Exercise goal = Only the lines containing the string "Holiday" are needed; copy all of them from the listing.

───── Data under study ─────

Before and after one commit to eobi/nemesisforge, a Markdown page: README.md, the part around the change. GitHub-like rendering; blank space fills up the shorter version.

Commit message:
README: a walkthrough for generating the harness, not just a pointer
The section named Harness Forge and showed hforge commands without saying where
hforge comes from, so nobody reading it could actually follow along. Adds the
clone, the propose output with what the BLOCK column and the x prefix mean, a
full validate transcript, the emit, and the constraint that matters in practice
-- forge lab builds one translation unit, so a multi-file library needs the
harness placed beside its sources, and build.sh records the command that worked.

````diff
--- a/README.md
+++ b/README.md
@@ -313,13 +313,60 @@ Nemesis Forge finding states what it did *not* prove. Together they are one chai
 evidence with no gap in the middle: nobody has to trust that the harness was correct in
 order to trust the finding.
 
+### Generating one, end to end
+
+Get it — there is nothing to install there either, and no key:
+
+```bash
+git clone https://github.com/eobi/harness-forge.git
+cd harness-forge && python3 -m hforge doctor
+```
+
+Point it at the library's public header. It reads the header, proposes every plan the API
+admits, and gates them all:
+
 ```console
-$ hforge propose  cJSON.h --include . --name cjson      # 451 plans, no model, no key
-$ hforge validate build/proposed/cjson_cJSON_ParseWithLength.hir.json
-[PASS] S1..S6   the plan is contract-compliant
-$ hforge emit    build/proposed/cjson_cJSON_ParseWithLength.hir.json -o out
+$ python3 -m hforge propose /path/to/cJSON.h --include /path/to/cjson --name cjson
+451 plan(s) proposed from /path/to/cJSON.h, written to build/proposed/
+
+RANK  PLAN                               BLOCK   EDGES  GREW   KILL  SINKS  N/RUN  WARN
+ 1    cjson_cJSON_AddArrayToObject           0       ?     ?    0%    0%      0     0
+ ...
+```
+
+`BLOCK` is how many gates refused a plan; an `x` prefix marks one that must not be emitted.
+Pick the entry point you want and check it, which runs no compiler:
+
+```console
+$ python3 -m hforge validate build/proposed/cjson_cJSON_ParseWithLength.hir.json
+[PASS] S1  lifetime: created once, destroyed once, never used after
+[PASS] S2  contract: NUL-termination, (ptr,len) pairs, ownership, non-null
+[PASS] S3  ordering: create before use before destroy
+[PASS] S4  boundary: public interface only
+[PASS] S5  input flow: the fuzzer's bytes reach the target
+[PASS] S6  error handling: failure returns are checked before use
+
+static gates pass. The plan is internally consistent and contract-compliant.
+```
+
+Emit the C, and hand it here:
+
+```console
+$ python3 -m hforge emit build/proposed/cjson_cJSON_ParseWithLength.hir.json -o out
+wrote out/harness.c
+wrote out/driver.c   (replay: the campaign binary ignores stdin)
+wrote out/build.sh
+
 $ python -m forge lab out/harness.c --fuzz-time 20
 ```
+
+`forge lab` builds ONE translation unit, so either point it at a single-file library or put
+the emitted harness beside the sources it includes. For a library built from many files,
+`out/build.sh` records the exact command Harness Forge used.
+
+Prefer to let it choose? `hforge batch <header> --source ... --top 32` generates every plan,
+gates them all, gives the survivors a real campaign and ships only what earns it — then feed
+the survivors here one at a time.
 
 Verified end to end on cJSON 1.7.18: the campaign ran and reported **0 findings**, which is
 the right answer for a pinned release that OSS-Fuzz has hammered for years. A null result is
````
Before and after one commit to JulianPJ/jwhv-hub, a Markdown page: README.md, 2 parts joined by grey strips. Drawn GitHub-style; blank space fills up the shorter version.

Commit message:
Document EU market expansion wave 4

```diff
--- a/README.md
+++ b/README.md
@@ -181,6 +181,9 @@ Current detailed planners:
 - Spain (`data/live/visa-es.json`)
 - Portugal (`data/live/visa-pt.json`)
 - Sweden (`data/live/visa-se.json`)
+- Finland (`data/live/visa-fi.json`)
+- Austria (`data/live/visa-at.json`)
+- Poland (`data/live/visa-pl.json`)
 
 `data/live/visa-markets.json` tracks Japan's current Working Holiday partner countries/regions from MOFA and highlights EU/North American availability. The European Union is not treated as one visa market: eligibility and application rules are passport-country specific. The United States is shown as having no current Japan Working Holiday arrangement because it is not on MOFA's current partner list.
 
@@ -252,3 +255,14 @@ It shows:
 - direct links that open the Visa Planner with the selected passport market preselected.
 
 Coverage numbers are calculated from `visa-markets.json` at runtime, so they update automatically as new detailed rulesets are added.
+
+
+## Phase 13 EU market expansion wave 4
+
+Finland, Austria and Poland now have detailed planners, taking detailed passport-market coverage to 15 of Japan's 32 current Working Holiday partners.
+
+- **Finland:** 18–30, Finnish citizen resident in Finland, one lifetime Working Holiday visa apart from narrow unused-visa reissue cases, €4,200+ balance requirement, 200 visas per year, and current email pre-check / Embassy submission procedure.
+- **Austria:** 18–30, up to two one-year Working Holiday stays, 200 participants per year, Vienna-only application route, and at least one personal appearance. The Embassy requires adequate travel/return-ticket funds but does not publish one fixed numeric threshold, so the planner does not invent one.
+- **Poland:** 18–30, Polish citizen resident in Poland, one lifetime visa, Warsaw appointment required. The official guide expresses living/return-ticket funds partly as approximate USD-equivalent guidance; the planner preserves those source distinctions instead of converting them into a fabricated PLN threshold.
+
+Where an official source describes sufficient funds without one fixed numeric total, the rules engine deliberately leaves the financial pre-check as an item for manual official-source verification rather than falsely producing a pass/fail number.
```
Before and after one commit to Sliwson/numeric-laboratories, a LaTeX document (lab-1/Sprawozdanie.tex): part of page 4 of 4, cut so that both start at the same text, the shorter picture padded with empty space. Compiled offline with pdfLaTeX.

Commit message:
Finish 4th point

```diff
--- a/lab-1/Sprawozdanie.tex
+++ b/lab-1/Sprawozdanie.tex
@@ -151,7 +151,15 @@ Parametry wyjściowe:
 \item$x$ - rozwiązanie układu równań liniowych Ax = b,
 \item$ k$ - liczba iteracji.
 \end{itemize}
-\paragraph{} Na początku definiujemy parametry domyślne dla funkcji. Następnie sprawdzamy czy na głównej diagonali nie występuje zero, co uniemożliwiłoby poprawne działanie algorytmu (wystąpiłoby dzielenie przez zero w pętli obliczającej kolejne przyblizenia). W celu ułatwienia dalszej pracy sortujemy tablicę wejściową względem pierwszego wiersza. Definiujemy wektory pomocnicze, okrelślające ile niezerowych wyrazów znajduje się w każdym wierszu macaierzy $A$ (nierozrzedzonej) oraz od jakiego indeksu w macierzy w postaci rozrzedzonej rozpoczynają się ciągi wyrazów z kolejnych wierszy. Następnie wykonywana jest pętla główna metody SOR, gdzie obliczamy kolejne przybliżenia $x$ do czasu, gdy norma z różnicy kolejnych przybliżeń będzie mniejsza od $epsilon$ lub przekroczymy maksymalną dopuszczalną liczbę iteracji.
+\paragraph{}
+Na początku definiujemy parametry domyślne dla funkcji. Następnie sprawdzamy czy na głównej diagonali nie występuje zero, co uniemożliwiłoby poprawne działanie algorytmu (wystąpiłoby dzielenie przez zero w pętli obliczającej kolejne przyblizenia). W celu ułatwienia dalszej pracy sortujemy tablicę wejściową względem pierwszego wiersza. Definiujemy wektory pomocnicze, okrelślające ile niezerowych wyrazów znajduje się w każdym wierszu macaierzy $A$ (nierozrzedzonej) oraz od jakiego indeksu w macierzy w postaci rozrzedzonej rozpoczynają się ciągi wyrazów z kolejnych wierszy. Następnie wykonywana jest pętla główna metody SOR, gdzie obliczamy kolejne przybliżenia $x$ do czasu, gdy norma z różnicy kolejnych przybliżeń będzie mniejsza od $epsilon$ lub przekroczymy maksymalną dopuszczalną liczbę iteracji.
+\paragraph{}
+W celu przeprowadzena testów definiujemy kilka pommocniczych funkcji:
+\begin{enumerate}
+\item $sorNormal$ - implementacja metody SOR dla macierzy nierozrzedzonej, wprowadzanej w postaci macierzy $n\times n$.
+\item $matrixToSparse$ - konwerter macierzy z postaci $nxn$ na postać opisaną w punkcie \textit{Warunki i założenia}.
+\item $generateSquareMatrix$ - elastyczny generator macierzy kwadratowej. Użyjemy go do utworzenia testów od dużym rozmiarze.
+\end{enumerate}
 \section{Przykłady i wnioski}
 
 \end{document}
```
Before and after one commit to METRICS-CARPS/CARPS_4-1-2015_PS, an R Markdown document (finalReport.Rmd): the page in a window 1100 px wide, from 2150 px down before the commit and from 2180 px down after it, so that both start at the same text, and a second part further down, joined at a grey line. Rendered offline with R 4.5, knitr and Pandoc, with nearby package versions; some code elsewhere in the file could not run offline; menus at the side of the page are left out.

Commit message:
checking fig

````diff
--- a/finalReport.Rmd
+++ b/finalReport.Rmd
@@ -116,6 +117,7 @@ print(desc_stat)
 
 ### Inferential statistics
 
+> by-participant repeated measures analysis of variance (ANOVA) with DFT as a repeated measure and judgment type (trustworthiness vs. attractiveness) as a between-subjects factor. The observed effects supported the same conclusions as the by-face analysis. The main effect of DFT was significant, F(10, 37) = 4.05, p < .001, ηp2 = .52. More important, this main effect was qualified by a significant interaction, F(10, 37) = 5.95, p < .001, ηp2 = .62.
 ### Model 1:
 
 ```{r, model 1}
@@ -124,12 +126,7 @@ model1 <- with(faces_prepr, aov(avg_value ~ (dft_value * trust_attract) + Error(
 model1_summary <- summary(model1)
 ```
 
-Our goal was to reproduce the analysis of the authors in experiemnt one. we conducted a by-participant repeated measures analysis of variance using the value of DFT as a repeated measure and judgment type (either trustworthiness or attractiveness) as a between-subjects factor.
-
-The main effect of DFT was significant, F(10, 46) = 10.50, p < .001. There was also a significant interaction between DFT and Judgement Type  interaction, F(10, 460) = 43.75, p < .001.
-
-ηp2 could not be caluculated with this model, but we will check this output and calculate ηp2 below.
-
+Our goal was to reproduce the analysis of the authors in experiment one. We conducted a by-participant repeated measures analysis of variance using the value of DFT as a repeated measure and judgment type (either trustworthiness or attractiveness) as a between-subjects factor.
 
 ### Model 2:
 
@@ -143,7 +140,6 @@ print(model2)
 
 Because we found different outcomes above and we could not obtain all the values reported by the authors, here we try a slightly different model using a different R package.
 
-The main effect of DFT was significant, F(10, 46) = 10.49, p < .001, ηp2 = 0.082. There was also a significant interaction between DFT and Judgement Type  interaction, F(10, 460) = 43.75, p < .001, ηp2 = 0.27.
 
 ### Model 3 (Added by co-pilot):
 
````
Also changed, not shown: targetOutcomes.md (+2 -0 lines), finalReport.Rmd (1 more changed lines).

─────

Finished exercise =
 `data/live/visa-markets.json` tracks Japan's current Working Holiday partner countries/regions from MOFA and highlights EU/North American availability. The European Union is not treated as one visa market: eligibility and application rules are passport-country specific. The United States is shown as having no current Japan Working Holiday arrangement because it is not on MOFA's current partner list.
+Finland, Austria and Poland now have detailed planners, taking detailed passport-market coverage to 15 of Japan's 32 current Working Holiday partners.
+- **Finland:** 18–30, Finnish citizen resident in Finland, one lifetime Working Holiday visa apart from narrow unused-visa reissue cases, €4,200+ balance requirement, 200 visas per year, and current email pre-check / Embassy submission procedure.
+- **Austria:** 18–30, up to two one-year Working Holiday stays, 200 participants per year, Vienna-only application route, and at least one personal appearance. The Embassy requires adequate travel/return-ticket funds but does not publish one fixed numeric threshold, so the planner does not invent one.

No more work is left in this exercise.